Firefighters risk their lives battling blazes, and aging protective gear can put them at even greater risk. Textiles scientist works with industry to develop a faster, easier way to detect damage from heat, moisture and UV light.
Firefighters risk their lives battling blazes, and aging protective gear can put them at even greater risk.
A University of Alberta researcher is working with industry to reduce that risk with a sensor that can detect the gradual breakdown in garments from exposure to heat, moisture and ultraviolet (UV) light.
“These fibers age silently and lose their performance, so this sensor technology is a breakthrough in terms of safety for workers exposed to heat and flame,” said clothing and textiles scientist Patricia Dolez, the project’s lead researcher and an assistant professor in the U of A Faculty of Agricultural, Life & Environmental Sciences (ALES).
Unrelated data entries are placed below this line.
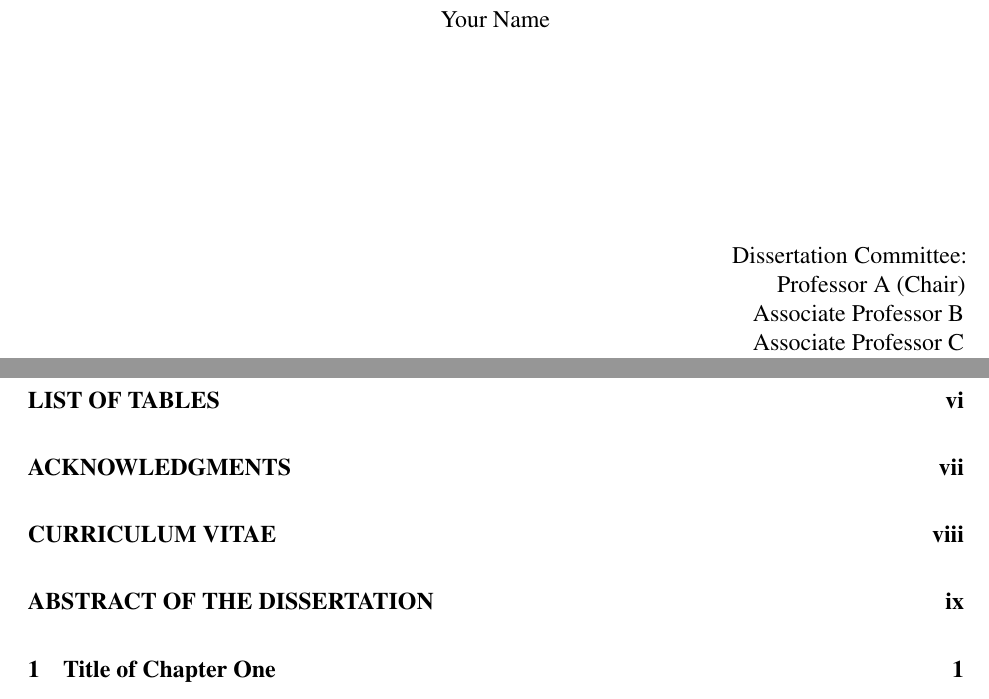
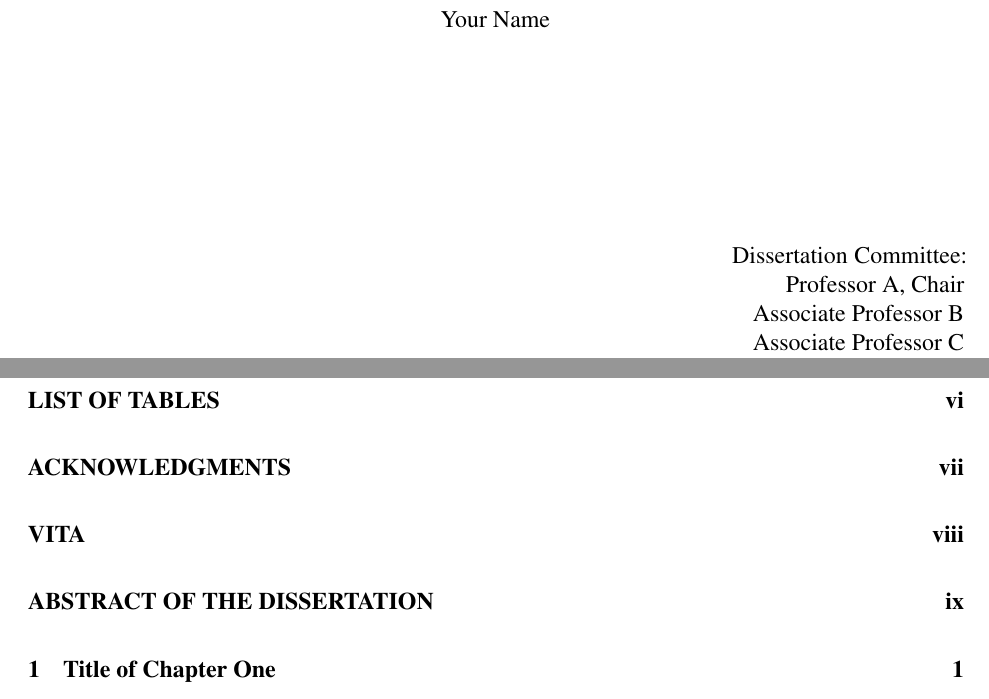
Before and after one commit to haochehsu/Dissertation-LaTeX-Template, a LaTeX thesis (main.tex, which reads Style/package.sty): two parts of pages 1 and 4 of 27, joined at a grey line, cut so that both start at the same text. Compiled offline with pdfLaTeX.

Commit message:
update style

```diff
--- a/Style/package.sty
+++ b/Style/package.sty
@@ -56,7 +56,7 @@
 \vspace{1in}
 \begin{flushright}
   \Documenttitle \;Committee: \\
-  \Committeechair \ (Chair) \\
+  \Committeechair , Chair \\
   \Othercommitteemembers \\
 \end{flushright}
 \vfill
--- a/main.tex
+++ b/main.tex
@@ -22,7 +22,12 @@
 \newtheorem{theorem}{Theorem}
 \newtheorem*{theorem*}{Theorem}
 \newtheorem*{definition}{Definition}
-\newtheorem*{assumption}{Assumption}
+\newtheorem{assumption}{Assumption}
+\newtheorem{assumptionalt}{Assumption}[assumption]
+\newenvironment{assumptionp}[1]{
+  \renewcommand\theassumptionalt{#1}
+  \assumptionalt
+}{\endassumptionalt}
 \newtheorem{lemma}{Lemma}
 \newtheorem{example}{Example}
 \newtheorem{corollary}{Corollary}
@@ -144,12 +149,12 @@ I am incredibly thankful to my colleagues at UC Irvine for their friendship and
 
 Download this template at the \href{https://github.com/howardhsumail/Dissertation-LaTeX-Template.git}{Github repository}. \lipsum[75]
 
-%%%%%%%%%% CURRICULUM VITAE %%%%%%%%%%
+%%%%%%%%%% VITA %%%%%%%%%%
 \clearpage
 \onehalfspacing
 \begin{center}
-  \section*{CURRICULUM VITAE}
-  \addcontentsline{toc}{chapter}{CURRICULUM VITAE}
+  \section*{VITA}
+  \addcontentsline{toc}{chapter}{VITA}
   \textbf{Your Name}
 \end{center}
 {\parindent0pt
```
Also changed, not shown: Dissertation_LaTeX_Template.pdf.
Damage to the garments may not be visible to the naked eye before performance is reduced considerably, said Dolez, a researcher in the Department of Human Ecology.
“Firefighters have no good way to know how safe their clothing really is—you can’t tell just by looking at it.”
Once fully developed, the sensor patch would provide a way to assess the garment without destructive testing—for example, having to cut out samples to test the fabric’s condition through conventional methods such as strength testing.
Developed in partnership with Edmonton-based company Davey Textile Solutions and other industry partners, the sensor patch uses graphene, a flaky substance composed of carbon atoms, to form conductive tracks on the patch’s surface. When exposure to heat, moisture or UV light exceeds a certain level, the graphene track is disrupted and loses its electrical conductivity.
Firefighters would use a simple voltmeter to check the safety levels of their clothing on the sensor patch—a result that comes within seconds.
The sensor has been provisionally patented and is still under development. It comes at an optimal time, Dolez said, as the National Fire Protection Association (NFPA) prepares to upgrade its recommendations on garment maintenance because of an underlying threat of diseases such as cancer, which can be caused by fire-associated harmful substances leaching into the fabric.
“The current recommendation is to wash firefighting garments twice a year, but the problem is all the existing data that determines when the clothing needs to be replaced is based on that once- or twice-a-year washing,” she said.
New NFPA recommendations are expected to bump up the laundering frequency to after each exposure to a firefighting incident, which means the monitoring technology also needs to be amped up. “The sensor is important to be able to gauge what the garment is going through with each washing.”